- The opportunity to be featured on your website or in a future blog post
- A freebie (PDF checklist, email challenge, etc.)
- Admission into a special community/group of like clients/students
If you can provide immediate value after seeking their feedback,
It’s important to keep these 3 things in mind before building your survey to send out. Now, let’s look at how to create your survey using Google Forms.
1. Search for "Google Forms" using a search engine
2. Once on the landing page, click on "Go to Google Forms"
3. Feel free to create a blank template *(this is good if you want to start off customizing your own form)
4. Give your form a name, enter in a description, and begin choosing your question types with answer choices. There are a variety of question types to choose from to include multiple choice, short answer, long answer, checkboxes and more. There are also the options to add images and video into your survey - so be as creative as you'd like! You can also change the color of the header of the survey & use a photo. In the image below, I've created a feedback form for a group of students who have completed a hand lettering class:
5. Additionally, if you go to the cogwheel in the upper right (the Settings button), you'll see other options that you can edit there, such as whether or not to collect email addresses, send response receipts, and be able to customize your own confirmation message.
Be sure to save your changes.
6. And you're all set - your survey will be saved with your Google account so that we can come back to it later and copy a shortened link for the survey.
And that's how you can easily create a survey using Google Forms in addition to providing "flavor" or value to your clients/students. Stick around because next week we're planning to show you how to incorporate a link to your survey into one of our appointment email templates.

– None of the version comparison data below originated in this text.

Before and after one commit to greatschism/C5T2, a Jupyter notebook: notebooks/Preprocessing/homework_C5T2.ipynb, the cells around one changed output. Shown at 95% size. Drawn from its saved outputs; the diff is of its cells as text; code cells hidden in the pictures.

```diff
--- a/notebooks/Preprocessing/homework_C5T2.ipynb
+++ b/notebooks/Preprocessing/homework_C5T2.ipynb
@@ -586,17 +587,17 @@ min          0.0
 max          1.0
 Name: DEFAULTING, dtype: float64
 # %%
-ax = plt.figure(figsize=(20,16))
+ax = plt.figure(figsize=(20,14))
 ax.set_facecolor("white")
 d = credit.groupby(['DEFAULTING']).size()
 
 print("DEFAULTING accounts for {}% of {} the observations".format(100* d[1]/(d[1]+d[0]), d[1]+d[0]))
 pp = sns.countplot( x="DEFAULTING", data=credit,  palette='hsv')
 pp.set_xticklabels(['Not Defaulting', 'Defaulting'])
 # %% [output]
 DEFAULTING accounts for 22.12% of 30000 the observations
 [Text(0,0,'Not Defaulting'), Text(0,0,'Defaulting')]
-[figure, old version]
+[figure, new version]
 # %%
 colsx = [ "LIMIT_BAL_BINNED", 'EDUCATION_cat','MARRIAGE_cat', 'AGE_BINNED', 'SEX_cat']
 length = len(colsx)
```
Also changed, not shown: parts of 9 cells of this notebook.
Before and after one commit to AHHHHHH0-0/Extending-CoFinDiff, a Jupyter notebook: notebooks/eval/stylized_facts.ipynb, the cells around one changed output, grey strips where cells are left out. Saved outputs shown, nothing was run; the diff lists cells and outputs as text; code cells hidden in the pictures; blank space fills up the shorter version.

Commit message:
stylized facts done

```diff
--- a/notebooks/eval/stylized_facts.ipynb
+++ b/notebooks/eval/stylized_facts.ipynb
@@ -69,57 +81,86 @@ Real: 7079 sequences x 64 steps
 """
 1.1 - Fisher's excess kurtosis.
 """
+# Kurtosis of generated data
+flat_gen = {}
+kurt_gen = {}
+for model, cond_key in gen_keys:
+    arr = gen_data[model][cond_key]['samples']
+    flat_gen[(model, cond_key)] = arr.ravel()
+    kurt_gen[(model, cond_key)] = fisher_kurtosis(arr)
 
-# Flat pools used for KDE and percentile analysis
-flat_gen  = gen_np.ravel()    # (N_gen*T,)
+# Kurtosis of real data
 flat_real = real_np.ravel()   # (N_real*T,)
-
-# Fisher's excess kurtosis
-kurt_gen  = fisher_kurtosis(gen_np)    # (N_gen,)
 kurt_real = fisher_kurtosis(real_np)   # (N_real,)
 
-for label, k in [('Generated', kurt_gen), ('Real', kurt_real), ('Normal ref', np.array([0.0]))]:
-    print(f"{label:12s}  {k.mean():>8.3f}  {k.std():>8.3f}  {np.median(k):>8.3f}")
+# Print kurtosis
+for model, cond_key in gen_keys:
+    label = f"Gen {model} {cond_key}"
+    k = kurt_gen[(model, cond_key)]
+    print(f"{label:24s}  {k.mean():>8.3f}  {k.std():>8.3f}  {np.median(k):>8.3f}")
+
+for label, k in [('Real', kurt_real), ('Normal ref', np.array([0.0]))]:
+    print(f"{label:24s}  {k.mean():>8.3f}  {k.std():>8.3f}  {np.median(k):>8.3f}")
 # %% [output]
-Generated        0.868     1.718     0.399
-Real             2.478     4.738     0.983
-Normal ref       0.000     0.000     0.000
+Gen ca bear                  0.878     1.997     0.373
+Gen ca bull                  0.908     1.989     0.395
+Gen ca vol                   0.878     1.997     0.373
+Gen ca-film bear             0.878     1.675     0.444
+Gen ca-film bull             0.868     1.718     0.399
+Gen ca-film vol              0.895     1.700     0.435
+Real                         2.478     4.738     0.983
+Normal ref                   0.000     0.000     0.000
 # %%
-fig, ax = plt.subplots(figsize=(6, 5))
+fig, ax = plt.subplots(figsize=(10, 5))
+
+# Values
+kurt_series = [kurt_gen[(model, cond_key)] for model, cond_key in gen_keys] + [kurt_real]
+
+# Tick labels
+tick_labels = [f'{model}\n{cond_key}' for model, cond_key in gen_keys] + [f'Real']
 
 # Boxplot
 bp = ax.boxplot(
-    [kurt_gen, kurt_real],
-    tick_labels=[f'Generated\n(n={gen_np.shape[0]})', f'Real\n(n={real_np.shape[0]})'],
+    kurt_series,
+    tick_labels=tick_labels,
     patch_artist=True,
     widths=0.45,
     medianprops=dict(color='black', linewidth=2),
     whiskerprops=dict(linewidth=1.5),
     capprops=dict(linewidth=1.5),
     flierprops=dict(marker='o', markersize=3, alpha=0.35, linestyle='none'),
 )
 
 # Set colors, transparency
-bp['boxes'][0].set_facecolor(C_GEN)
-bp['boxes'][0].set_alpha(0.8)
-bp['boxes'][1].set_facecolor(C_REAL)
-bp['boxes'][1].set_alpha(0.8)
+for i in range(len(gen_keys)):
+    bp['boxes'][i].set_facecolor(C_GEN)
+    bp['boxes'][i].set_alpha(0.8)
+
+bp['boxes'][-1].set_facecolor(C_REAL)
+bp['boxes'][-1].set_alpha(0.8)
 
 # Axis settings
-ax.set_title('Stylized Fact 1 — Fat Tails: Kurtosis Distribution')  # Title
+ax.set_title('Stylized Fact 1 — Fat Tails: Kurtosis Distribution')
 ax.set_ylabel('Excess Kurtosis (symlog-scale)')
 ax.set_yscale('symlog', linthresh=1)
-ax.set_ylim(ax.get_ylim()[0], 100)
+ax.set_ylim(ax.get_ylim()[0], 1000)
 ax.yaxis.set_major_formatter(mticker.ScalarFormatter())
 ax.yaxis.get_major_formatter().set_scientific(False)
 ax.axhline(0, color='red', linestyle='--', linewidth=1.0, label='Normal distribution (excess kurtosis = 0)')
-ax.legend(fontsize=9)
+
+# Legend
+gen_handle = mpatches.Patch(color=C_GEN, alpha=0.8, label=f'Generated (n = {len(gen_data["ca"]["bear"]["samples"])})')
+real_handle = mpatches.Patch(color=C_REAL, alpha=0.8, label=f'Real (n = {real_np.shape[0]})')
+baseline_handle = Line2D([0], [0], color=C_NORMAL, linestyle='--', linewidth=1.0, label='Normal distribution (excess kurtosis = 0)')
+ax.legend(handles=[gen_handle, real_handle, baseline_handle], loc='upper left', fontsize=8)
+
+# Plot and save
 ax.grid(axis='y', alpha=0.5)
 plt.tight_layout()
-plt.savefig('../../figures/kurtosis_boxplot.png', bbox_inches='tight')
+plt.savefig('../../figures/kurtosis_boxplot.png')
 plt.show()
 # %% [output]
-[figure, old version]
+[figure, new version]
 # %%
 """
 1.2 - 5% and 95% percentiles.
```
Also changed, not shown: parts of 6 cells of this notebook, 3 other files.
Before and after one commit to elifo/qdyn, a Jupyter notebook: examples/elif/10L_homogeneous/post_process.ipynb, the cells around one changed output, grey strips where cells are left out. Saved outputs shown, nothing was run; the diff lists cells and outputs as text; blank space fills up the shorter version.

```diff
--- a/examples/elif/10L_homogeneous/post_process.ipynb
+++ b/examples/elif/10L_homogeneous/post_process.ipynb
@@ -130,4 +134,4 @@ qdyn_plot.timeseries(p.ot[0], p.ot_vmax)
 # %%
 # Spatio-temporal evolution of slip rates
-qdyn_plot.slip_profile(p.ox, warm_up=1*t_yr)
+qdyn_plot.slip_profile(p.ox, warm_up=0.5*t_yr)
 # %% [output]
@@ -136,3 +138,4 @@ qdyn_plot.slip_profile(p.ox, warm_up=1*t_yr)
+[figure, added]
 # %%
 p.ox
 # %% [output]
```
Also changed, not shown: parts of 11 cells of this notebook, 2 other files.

Did you enjoy this tutorial? Let us know in the comments below! For now, happy scheduling!